══ Data in this exercise

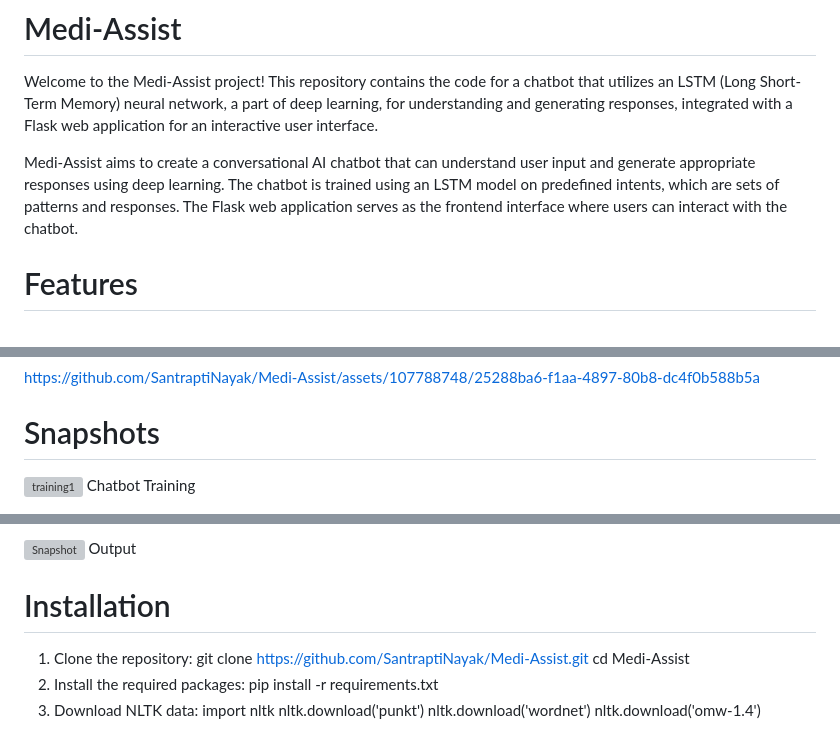
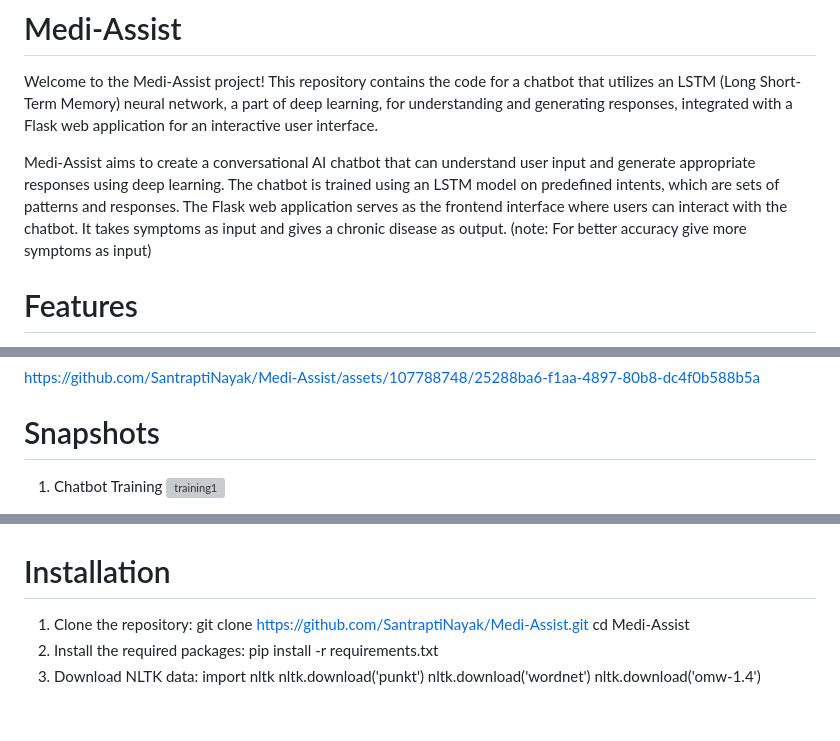
Before and after one commit to SantraptiNayak/Medi-Assist, a Markdown page: README.md, 3 parts joined by grey strips. Rendered like a GitHub page; grey boxes are pictures that could not be loaded.

```diff
--- a/README.md
+++ b/README.md
@@ -1,7 +1,8 @@
 # Medi-Assist
 Welcome to the Medi-Assist project! This repository contains the code for a chatbot that utilizes an LSTM (Long Short-Term Memory) neural network, a part of deep learning, for understanding and generating responses, integrated with a Flask web application for an interactive user interface.
 
-Medi-Assist aims to create a conversational AI chatbot that can understand user input and generate appropriate responses using deep learning. The chatbot is trained using an LSTM model on predefined intents, which are sets of patterns and responses. The Flask web application serves as the frontend interface where users can interact with the chatbot.
+Medi-Assist aims to create a conversational AI chatbot that can understand user input and generate appropriate responses using deep learning. The chatbot is trained using an LSTM model on predefined intents, which are sets of patterns and responses. The Flask web application serves as the frontend interface where users can interact with the chatbot. It takes symptoms as input and gives a chronic disease as output.
+(note: For better accuracy give more symptoms as input)
 
 # Features
 •	LSTM Model: Utilizes an LSTM neural network for sequence learning and text classification.
@@ -45,8 +46,7 @@ https://github.com/SantraptiNayak/Medi-Assist/assets/107788748/25288ba6-f1aa-489
 
 # Snapshots
 
-
+1. Chatbot Training
 ![training1](https://github.com/SantraptiNayak/Medi-Assist/assets/107788748/a45e460e-3315-4191-b503-4060d5f1809f)
-                    Chatbot Training
 
 
@@ -77,8 +64,4 @@ https://github.com/SantraptiNayak/Medi-Assist/assets/107788748/25288ba6-f1aa-489
 ![Snapshot](https://github.com/SantraptiNayak/Medi-Assist/assets/107788748/ada44074-7f20-46a1-8597-22c2e057fdf2)
-                    Output
-
-
-
 
 
 
```
Also changed, not shown: other parts of README.md (+12 -21 lines).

════

» **Brief**
Among the lines above, which contain the word "SantraptiNayak"? Copy every one.

» **Answer to this task**
Before and after one commit to SantraptiNayak/Medi-Assist, a Markdown page: README.md, 3 parts joined by grey strips. Rendered like a GitHub page; grey boxes are pictures that could not be loaded.
@@ -45,8 +46,7 @@ https://github.com/SantraptiNayak/Medi-Assist/assets/107788748/25288ba6-f1aa-489
 ![training1](https://github.com/SantraptiNayak/Medi-Assist/assets/107788748/a45e460e-3315-4191-b503-4060d5f1809f)
@@ -77,8 +64,4 @@ https://github.com/SantraptiNayak/Medi-Assist/assets/107788748/25288ba6-f1aa-489
 ![Snapshot](https://github.com/SantraptiNayak/Medi-Assist/assets/107788748/ada44074-7f20-46a1-8597-22c2e057fdf2)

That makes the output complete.